Keep Your Business “UN-Professional”

I don’t know about you, but I am beginning to get tired of hearing how important it is to “professionalize our family businesses”. The implication here is that we are “un-professional”.

Granted, in some of our businesses, the family is over-bearing, and stifles growth and development. But, the vast majority of us are striking a good balance between being a family business, and adopting more formalized business practices. After all, this is our “sweet spot”. This is what makes us unique, and gives us a tremendous competitive advantage over non-family businesses.

I’m not advocating to avoid changing and growing our businesses to the next level. But, if we allow ourselves to adopt too many big corporate attributes, eventually we will lose our identity and competitive advantage of being a family business. Conversely, running our businesses too informally, might prevent us from attracting key management prospects, and lead to weak strategic planning.

The key here is balance. Manage your business with the best of both; maintain your identity of being a family business, while gradually allowing big company organization structure to creep in. Never forget the family values and entrepreneurial spirit that your business was founded on.

A Life Course Approach to the Entrepreneurial Family (Part I)

A Life Course Approach Cornell University
to the Entrepreneurial Family (Part I)

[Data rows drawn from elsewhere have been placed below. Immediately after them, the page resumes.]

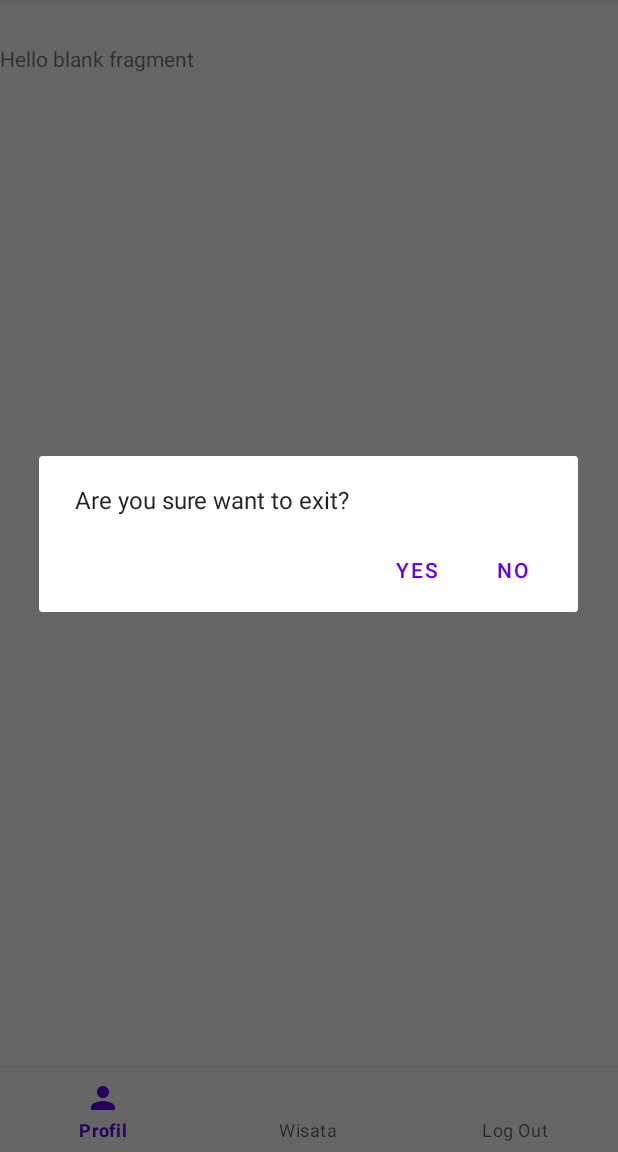
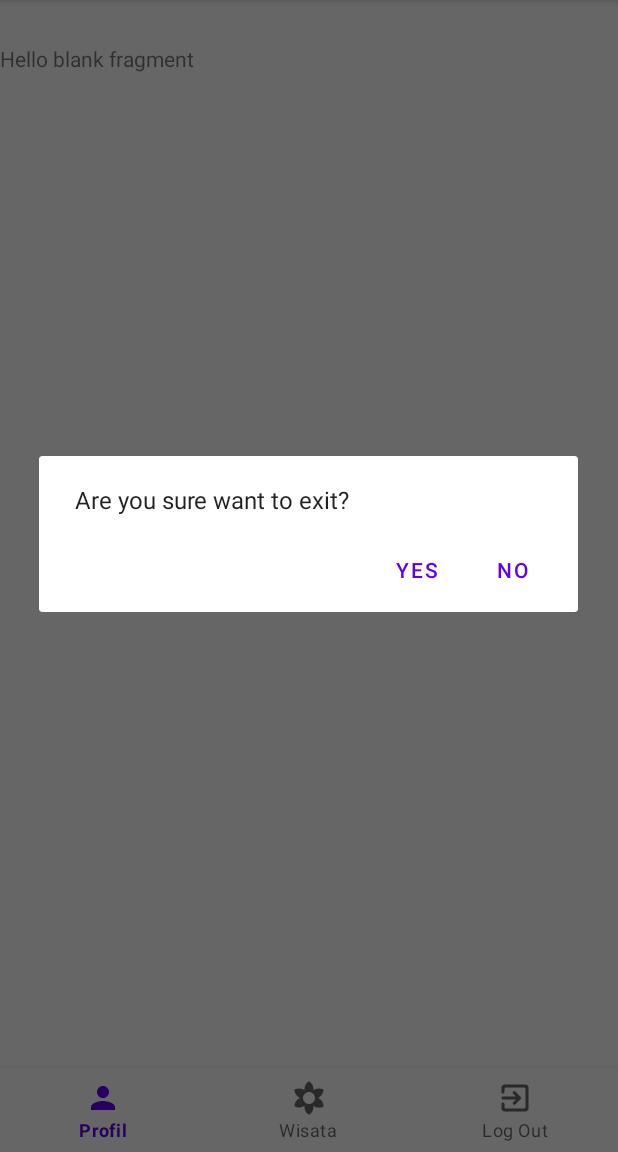
Before and after one commit to theodorus96/UGD3_13, an Android app: the HomeActivity screen opened directly, with no data from a screen before it, in the options menu, after a tap on "Profil", on a phone screen of 412 x 824 dp, the part 84-1236 px from its top. Run offline under Robolectric (Android 15) with nearby library versions, the phone set to English and light mode, and no system bars.

Commit message:
icon bottom

```diff
--- a/app/src/main/res/menu/home_menu.xml
+++ b/app/src/main/res/menu/home_menu.xml
@@ -5,8 +5,10 @@
         android:title="Profil"/>
 
     <item android:id="@+id/wisata"
+        android:icon="@drawable/ic_wisata_24"
         android:title="Wisata"/>
 
     <item android:id="@+id/menu_exit"
+        android:icon="@drawable/ic_logout_24"
         android:title="Log Out"/>
 </menu>
```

by Phyllis Moen
Cornell University

Introduction

This paper describes the utility of applying a life course approach to analysis of theentrepreneurial family. A life course viewhighlights the dynamic processes of development and change over the life span,as well as the importance ofthe social contexts of families, businesses, and lives. Both the life course (Elder, 1992, 1995) and ecology of human development (Bronfenbrenner, 1979; Moen et al., 1995) paradigms underscore the social forces that shape employment–such as starting, stopping, or expanding a business–and their economic, social, and psychological consequences.

A life course perspective challenges traditional ways of investigating the interplay between work and family.For example, instead of considering snap-shots of family businesses at any one point in time, a life course approach focuses on pathways, considering roletransitions, trajectories, and turning points in lives–and family businesses–over time. The life course reflects the interweave ofwork, family, and community roletrajectories that change in conjunction with age,as well as with changing circumstances and options. Thus, an individual life can be characterized as a series of interrelated trajectories through both occupational and family “careers.”In fact, one useful way of depicting the life course is as a series of movements in and out of various roles (Elder, 1992, 1995). More…